Report predicts continued rebound and growth in franchising
The U.S. franchise industry posted a solid uptick in 2021, according to FRANdata’s 2022 Franchising Economic Outlook report. The total economic output that franchises generated in 2021 increased by 16.3%, to $787.7 billion. Several factors helped last year’s rebound: Covid-19 vaccines, government stimulus programs, pent-up demand for consumer goods, and massive household savings.
Franchising looks to continue its recovery in 2022 with help from an improving labor market and sustained buying urges by Americans. The report, which is released by the International Franchise Association but compiled independently, makes projections for 2022 and posts comparative figures for 2020 and 2021.
Franchise Growth in 2022
Franchises’ portion of the gross domestic product (GDP) will stay at 3% this year, a total of $501 billion, the FRANdata report predicts. Franchise growth in 2022 is likely to stabilize, with the industry expanding by 2.2%. That means the U.S. will have 792,014 franchise establishments, exceeding its 2021 total by 17,000.
The FRANdata report anticipated that the fastest-growing types of franchise businesses, in raw numbers, during 2022 would be in the personal-care sector, as U.S. consumers normalize their spending; its expansion will be at a rate of 3.1%. The commercial and residential services sector will be second, according to the report, with anticipated growth of 2.7%; the report attributed this spike to the strength of the housing market. Full-service restaurants should gain 2.5%; quick service restaurants QSRs, 2.1%; and lodging, 1.3%.
Texas is expected to see more franchise growth than any other state, according to the report. After Texas, the top 10 states in terms of net franchise locations gains will likely be Florida, Arizona, South Carolina, Idaho, Tennessee, North Carolina, Montana, Nebraska and Nevada.
U.S. Labor Market and Franchising
Total U.S. employment is still 3.6 million jobs short of pre-pandemic totals, the report says, because of reduced labor force participation. This has partly been driven by many workers voluntarily quitting (the so-called Great Resignation) and also by workers’ finding it impossible to work because of pandemic-induced reasons, such as childcare challenges or Covid-related health concerns. By year-end, the FRANdata report foresees an unemployment rate of approximately 3.5%, back to pre-pandemic levels.

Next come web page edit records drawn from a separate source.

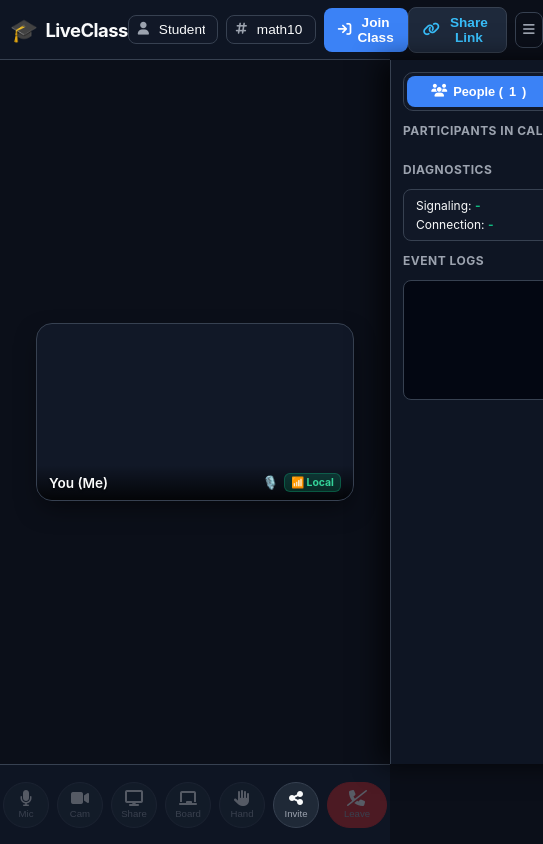
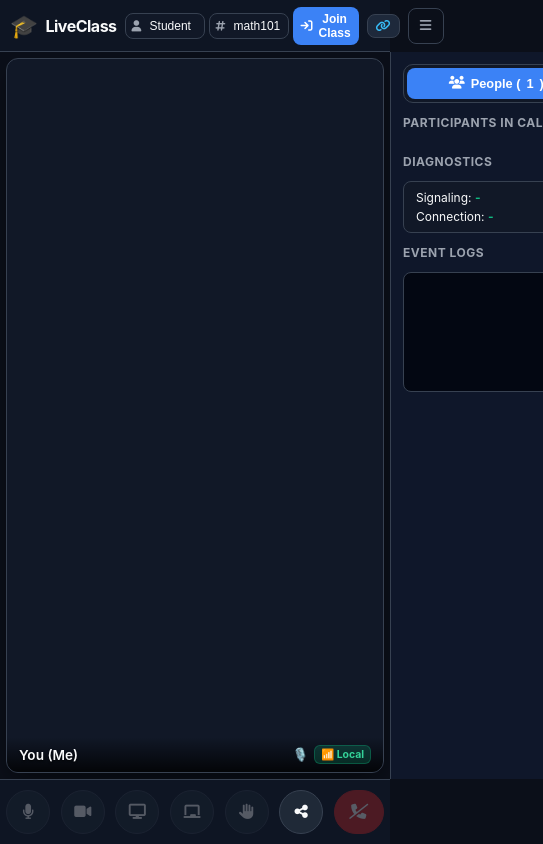
Before and after one commit to kamrul397/liveclass-webrtc, a website with bundled scripts: page public/index.html in a window 390 px wide. Shown: the whole page, 543 px wide, since content can reach past the window. Built offline with nearby package versions, Linux system fonts and the light colour scheme.

Commit message:
fix: ultra-responsive mobile layout with dynamic 100dvh, compact dock and auto-hidden header inputs in-call

```diff
--- a/public/css/style.css
+++ b/public/css/style.css
@@ -806,59 +806,159 @@ body {
   display: none !important;
 }
 
-/* ---------------- 📱 Mobile Responsive Rules ---------------- */
+/* ---------------- 📱 Mobile Responsive Rules (Ultra-Fit for Phones) ---------------- */
 @media (max-width: 768px) {
+  :root {
+    --dock-height: 65px;
+  }
+
+  body {
+    height: 100dvh; /* Mobile dynamic viewport */
+  }
+
   .app-header {
+    height: 52px;
     padding: 0 10px;
+    gap: 8px;
+  }
+
+  .brand-name {
+    font-size: 1rem;
+  }
+
+  /* জয়েন ইনপুট মোবাইলে স্ক্রিনের অতিরিক্ত জায়গা যেন না খায় */
+  .join-controls {
+    flex: 1;
+    justify-content: flex-end;
+    gap: 4px;
   }
 
   .input-group input {
-    width: 90px;
+    width: 80px;
+    padding: 5px 8px 5px 24px;
+    font-size: 0.75rem;
+  }
+
+  .input-group i {
+    left: 7px;
+    font-size: 0.7rem;
   }
 
   .input-group input:focus {
-    width: 100px;
+    width: 85px;
+  }
+
+  .btn-primary {
+    padding: 5px 8px;
+    font-size: 0.75rem;
+  }
+
+  /* কল চলাকালীন জয়েন কন্ট্রোল হাইড করে হেডার পরিষ্কার রাখা */
+  .in-call .join-controls {
+    display: none;
+  }
+
+  .btn-copy span {
+    display: none; /* মোবাইলে শুধু আইকন */
   }
 
   .app-container {
     grid-template-columns: 1fr;
+    height: calc(100dvh - 52px - var(--dock-height));
   }
 
+  .stage {
+    padding: 6px;
+    align-items: stretch;
+  }
+
+  /* মোবাইলে ভিডিও গ্রিড ফিট */
+  .videos-grid {
+    gap: 8px;
+    grid-template-columns: 1fr;
+    align-content: stretch;
+  }
+
+  .videos-grid:has(> :only-child) .video-card {
+    max-width: 100%;
+    max-height: 100%;
+    height: 100%;
+    aspect-ratio: auto; /* মোবাইলের পুরো স্ক্রিন দখল করবে */
+  }
+
+  .video-card {
+    border-radius: 12px;
+    aspect-ratio: 16 / 9;
+    min-height: 180px;
+  }
+
+  .avatar-glow {
+    width: 50px;
+    height: 50px;
+    font-size: 1.5rem;
+  }
+
+  /* সাইডবার মোবাইলে ফুল ড্রয়ার */
   .call-sidebar {
     position: fixed;
     right: 0;
-    top: 60px;
+    top: 52px;
     bottom: var(--dock-height);
-    width: 85%;
-    max-width: 320px;
-    z-index: 30;
-    box-shadow: -10px 0 25px rgba(0, 0, 0, 0.7);
+    width: 100%;
+    max-width: 100%;
+    z-index: 50;
+    box-shadow: none;
     transform: translateX(100%);
+    background: #0f172a;
   }
 
   .call-sidebar.open {
     transform: translateX(0);
   }
 
+  /* নিচের ভাসমান ডক মোবাইলে পারফেক্ট স্ক্রলিং বা ফিট */
+  .bottom-dock {
+    height: var(--dock-height);
+    padding: 0 4px;
+  }
+
   .dock-container {
-    gap: 8px;
+    gap: 6px;
+    width: 100%;
+    justify-content: space-around;
   }
 
   .dock-btn {
-    width: 46px;
-    height: 46px;
+    width: 44px;
+    height: 44px;
+    border-radius: 50%;
+    gap: 0;
   }
 
   .dock-btn i {
-    font-size: 1rem;
+    font-size: 0.95rem;
   }
 
-  .videos-grid {
-    grid-template-columns: 1fr;
-    gap: 10px;
+  .dock-btn span {
+    display: none; /* মোবাইলে বাটন লেবেল লুকিয়ে বাটন ছোট রাখা */
   }
 
-  .stage {
-    padding: 8px;
+  .dock-btn.btn-leave {
+    width: 50px;
+  }
+
+  /* মোবাইলে হোয়াইটবোর্ড ফুল স্ক্রিন ফিট */
+  .whiteboard-modal {
+    inset: 4px;
+    border-radius: 10px;
+  }
+
+  .wb-bar {
+    padding: 6px 10px;
+  }
+
+  .btn-tool {
+    padding: 4px 8px;
+    font-size: 0.7rem;
   }
 }
--- a/public/js/main.js
+++ b/public/js/main.js
@@ -215,6 +215,7 @@ async function joinRoom() {
 
     // নেটওয়ার্ক কোয়ালিটি মনিটর শুরু
     peer.startStatsMonitor();
+    document.body.classList.add("in-call");
 
     $("joinBtn").disabled = true;
     $("leaveBtn").disabled = false;
```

In early 2021, franchise owners scrambled to find qualified workers to fill job openings, sometimes paying signing bonuses or paying candidates just to show up for interviews. Nevertheless, franchises hired 8.2 million employees by the end of 2021, adding a net 660,300 jobs.

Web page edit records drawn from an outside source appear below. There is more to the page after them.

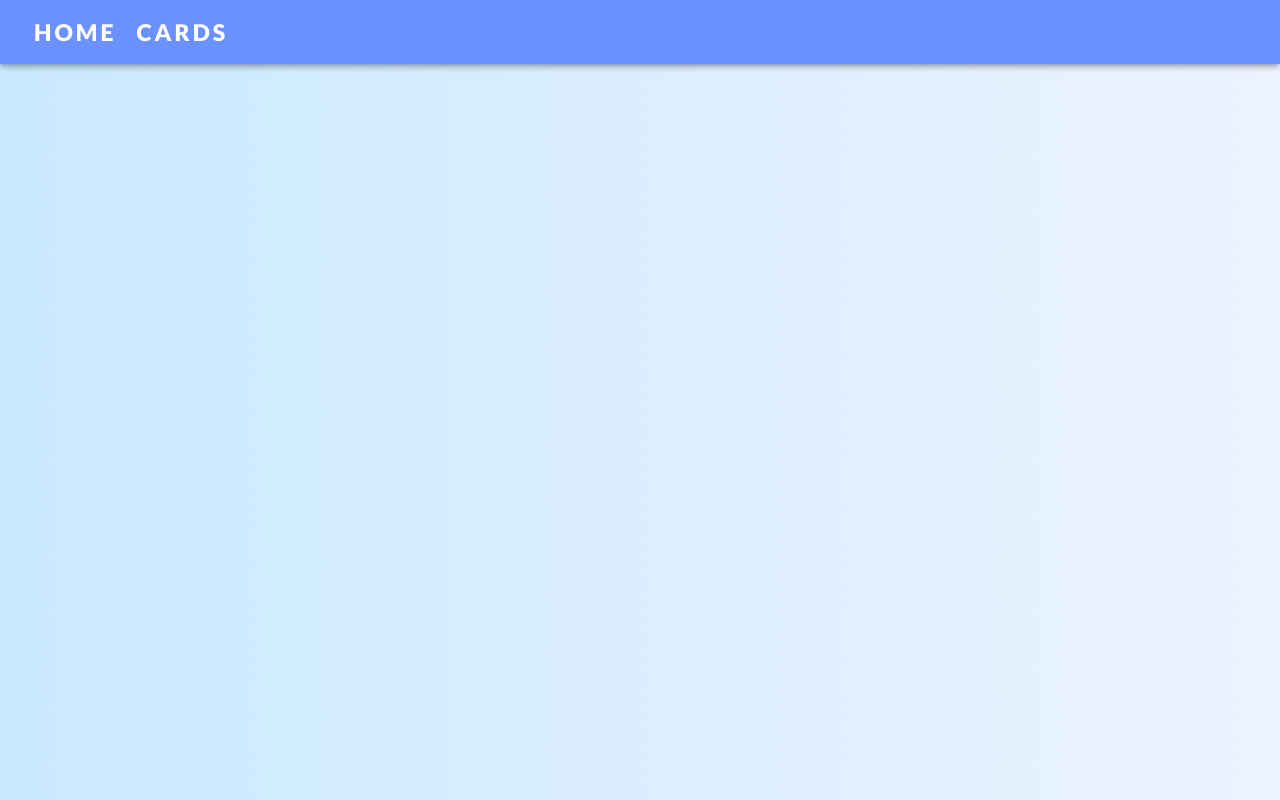
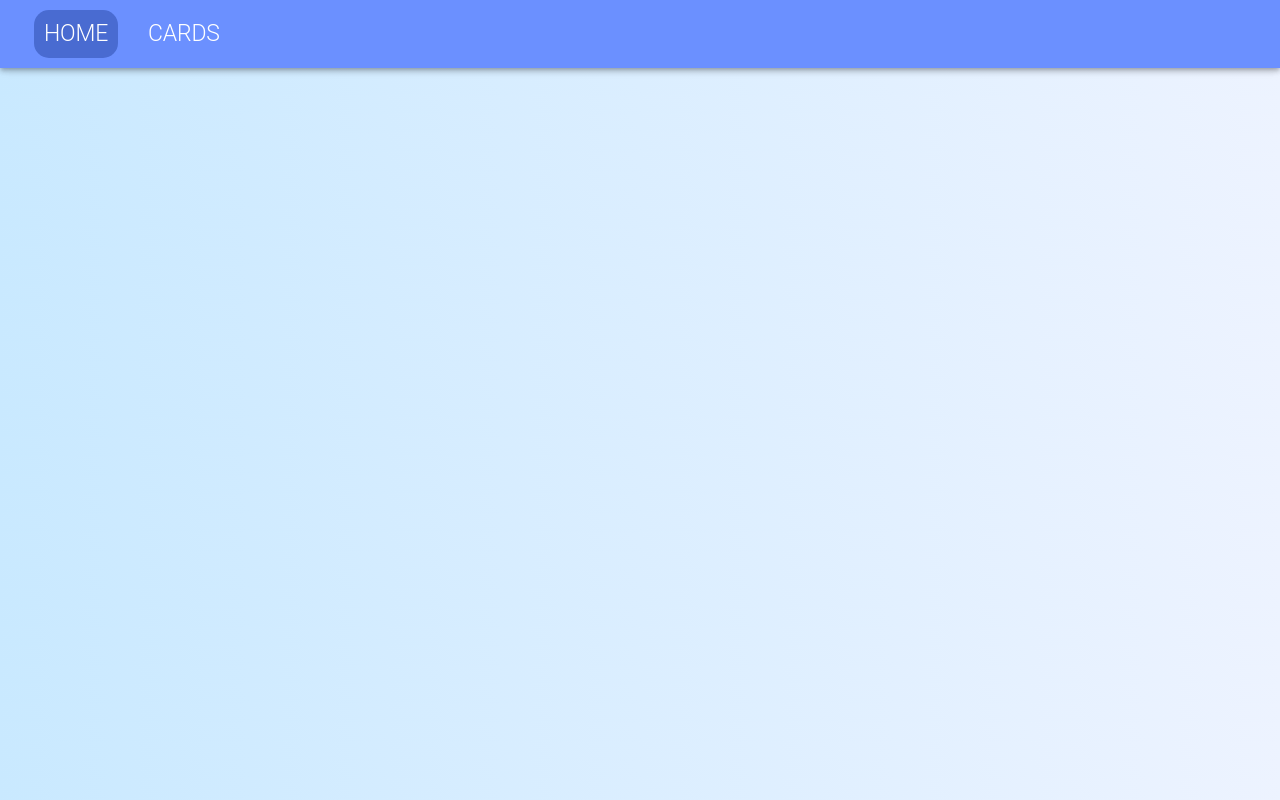
Before and after one commit to Rimpy99/todo-mui-react, a React (Create React App) app: page / in a window 1280 px wide. Built offline with nearby package versions, Linux system fonts and the light colour scheme.

Commit message:
Conditional styles to buttons added

```diff
--- a/src/components/Navbar.tsx
+++ b/src/components/Navbar.tsx
@@ -1,11 +1,11 @@
-import AppBar from '@mui/material/AppBar';
-import Container from '@mui/material/Container';
-import Toolbar from '@mui/material/Toolbar';
+import { useEffect } from 'react';
+
+import { Typography, Toolbar, Container, AppBar } from '@mui/material';
 import { styled } from '@mui/system';
 
 import { Link, useLocation } from 'react-router-dom';
 
-const NavHomeLink = styled(Link)`
+const NavLink = styled(Link)`
     text-decoration: none;
     color: white;
     font-size: 23px;
@@ -13,22 +13,14 @@ const NavHomeLink = styled(Link)`
     letter-spacing: 3px;
     padding: 10px 0;
     margin: 0 10px;
-    ${location.pathname === '/' || location.pathname === '/todo-mui-react' && 'text-decoration: underline'}
-`;
-
-const NavCardsLink = styled(Link)`
-    text-decoration: none;
-    color: white;
-    font-size: 23px;
-    font-weight: 900;
-    letter-spacing: 3px;
-    padding: 10px 0;
-    margin: 0 10px;
-    ${location.pathname === '/cards' && 'text-decoration: underline'}
 `;
 
 const Navbar: React.FC = () => {
     const location = useLocation();
+
+    useEffect(() => {
+        console.log(location)
+    }, [location])
 
     return(
         <>
@@ -40,8 +32,32 @@ const Navbar: React.FC = () => {
             >
                  <Container maxWidth="xl">
                     <Toolbar disableGutters>
-                        <NavHomeLink to='/'>HOME</NavHomeLink>
-                        <NavCardsLink to='/cards'>CARDS</NavCardsLink>
+                        <NavLink to='/'>
+                            <Typography
+                                variant="h2"
+                                sx={{
+                                    fontSize: '23px',
+                                    padding: '10px',
+                                    borderRadius: '15px',
+                                    ...(location.pathname === '/' && {backgroundColor: '#496bd1',})
+                                }}
+                            >
+                                HOME
+                            </Typography>
+                        </NavLink>
+                        <NavLink to='/cards'>
+                            <Typography
+                                variant="h2"
+                                sx={{
+                                    fontSize: '23px',
+                                    padding: '10px',
+                                    borderRadius: '15px',
+                                    ...(location.pathname === '/cards' && {backgroundColor: '#496bd1',})
+                                }}
+                            >
+                                CARDS
+                            </Typography>
+                        </NavLink>
                     </Toolbar>
                  </Container>
             </AppBar>
```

The report’s overview of the U.S. labor market cites “an extraordinary year in 2021. With 6.4 million new jobs, more than any other year in history, the unemployment rate dropped to 3.9% in December of 2021, down significantly from the December 2020 rate of 6.7%, a trend likely to continue” in 2022.
Franchise Employment Gains
As you might expect, employment in franchise business segments most slammed by the pandemic in 2020 are those that are expected to rebound strongly this year. In 2020, employment in the lodging segment of franchising fell 32.6 percent, rebounded by 30.2% (estimated) in 2021 and should surge another 6.8 percent this year, the report stated. Personal services, which posted a negative 13.1% in employment during 2020, came back by 11% last year and should come up another 4.7% in 2022.
QSRs had a fall-off of 8.7% in 2020, but went positive by 5.2% (estimated) in 2021 and are projected to bump up 2.2% in 2022. Full-service restaurants went 17.4% negative in 2020, but rebounded by 14.9% (estimated) last year and should add 3.3% more employment this year.
Franchise workers at various levels saw their paychecks grow during 2021. Hourly workers saw 4.7% pay hikes; other employees’ compensation increased 9.2%. To take a deeper dive into the franchise industry’s growth, plus the firm numbers for 2020, estimates for 2021, and projections for this year, check out the 36-page FRANdata report.